Segment Start: Data listing

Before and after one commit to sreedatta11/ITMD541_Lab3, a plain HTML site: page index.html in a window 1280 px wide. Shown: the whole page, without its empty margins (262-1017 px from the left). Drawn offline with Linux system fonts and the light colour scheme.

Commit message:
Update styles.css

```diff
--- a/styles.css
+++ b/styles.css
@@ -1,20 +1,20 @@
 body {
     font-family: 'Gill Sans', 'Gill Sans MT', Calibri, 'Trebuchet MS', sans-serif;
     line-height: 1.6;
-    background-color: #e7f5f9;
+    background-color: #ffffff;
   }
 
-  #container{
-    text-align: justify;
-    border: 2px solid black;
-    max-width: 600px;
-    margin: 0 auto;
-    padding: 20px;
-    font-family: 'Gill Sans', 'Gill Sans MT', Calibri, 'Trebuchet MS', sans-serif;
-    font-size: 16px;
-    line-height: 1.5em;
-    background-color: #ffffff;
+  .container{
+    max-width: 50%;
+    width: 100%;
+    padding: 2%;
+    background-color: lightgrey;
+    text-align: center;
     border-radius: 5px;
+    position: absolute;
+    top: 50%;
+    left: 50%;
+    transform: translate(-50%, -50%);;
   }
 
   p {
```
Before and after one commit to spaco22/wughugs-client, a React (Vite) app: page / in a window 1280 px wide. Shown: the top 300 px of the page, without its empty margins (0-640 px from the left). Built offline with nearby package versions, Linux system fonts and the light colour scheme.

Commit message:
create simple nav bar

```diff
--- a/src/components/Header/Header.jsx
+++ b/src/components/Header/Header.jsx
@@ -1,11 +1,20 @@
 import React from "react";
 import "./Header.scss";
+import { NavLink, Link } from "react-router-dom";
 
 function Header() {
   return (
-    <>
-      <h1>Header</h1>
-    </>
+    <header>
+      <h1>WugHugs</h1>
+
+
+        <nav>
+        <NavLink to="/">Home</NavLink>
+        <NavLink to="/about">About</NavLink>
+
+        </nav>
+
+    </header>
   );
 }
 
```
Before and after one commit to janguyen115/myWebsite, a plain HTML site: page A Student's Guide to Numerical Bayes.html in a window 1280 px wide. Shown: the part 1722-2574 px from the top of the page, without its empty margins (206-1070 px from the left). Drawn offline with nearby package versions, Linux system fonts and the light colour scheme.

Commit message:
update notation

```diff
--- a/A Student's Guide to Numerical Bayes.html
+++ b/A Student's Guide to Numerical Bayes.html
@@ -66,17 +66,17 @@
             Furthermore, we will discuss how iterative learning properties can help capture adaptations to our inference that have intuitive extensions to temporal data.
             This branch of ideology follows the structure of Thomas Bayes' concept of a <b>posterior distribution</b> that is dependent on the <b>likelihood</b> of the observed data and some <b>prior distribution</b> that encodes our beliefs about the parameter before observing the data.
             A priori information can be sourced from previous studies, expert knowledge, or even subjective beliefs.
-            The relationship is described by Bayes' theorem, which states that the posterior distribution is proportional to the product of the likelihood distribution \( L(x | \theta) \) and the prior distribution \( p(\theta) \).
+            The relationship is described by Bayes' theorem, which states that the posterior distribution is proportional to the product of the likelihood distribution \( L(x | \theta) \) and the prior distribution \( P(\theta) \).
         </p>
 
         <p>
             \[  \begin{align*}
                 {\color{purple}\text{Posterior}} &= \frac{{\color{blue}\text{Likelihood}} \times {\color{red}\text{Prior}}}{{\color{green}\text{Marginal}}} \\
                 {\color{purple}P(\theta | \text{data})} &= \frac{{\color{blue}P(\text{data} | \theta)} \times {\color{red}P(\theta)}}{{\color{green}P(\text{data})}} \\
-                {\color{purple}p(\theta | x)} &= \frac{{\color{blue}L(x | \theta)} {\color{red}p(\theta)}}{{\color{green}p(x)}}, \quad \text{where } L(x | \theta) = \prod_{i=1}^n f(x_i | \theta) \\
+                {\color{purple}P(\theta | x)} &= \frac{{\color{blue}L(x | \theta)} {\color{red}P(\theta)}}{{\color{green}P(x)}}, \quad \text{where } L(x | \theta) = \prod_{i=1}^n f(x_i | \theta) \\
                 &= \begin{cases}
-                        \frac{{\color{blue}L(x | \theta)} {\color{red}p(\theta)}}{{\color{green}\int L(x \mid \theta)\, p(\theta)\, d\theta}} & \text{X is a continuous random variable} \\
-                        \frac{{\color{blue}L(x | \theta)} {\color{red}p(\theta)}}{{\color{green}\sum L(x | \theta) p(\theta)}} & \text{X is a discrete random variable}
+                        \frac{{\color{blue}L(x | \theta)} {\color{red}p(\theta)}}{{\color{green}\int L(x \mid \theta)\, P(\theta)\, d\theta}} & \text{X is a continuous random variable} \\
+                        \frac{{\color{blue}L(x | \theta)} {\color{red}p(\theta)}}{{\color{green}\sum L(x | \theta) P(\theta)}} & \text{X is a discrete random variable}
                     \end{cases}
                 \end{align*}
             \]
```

Segment End: Data listing

» **Exercise aim**: Your answer should consist of the lines above that hold the word "html".

» **Your solution**:
Before and after one commit to sreedatta11/ITMD541_Lab3, a plain HTML site: page index.html in a window 1280 px wide. Shown: the whole page, without its empty margins (262-1017 px from the left). Drawn offline with Linux system fonts and the light colour scheme.
Before and after one commit to janguyen115/myWebsite, a plain HTML site: page A Student's Guide to Numerical Bayes.html in a window 1280 px wide. Shown: the part 1722-2574 px from the top of the page, without its empty margins (206-1070 px from the left). Drawn offline with nearby package versions, Linux system fonts and the light colour scheme.
--- a/A Student's Guide to Numerical Bayes.html
+++ b/A Student's Guide to Numerical Bayes.html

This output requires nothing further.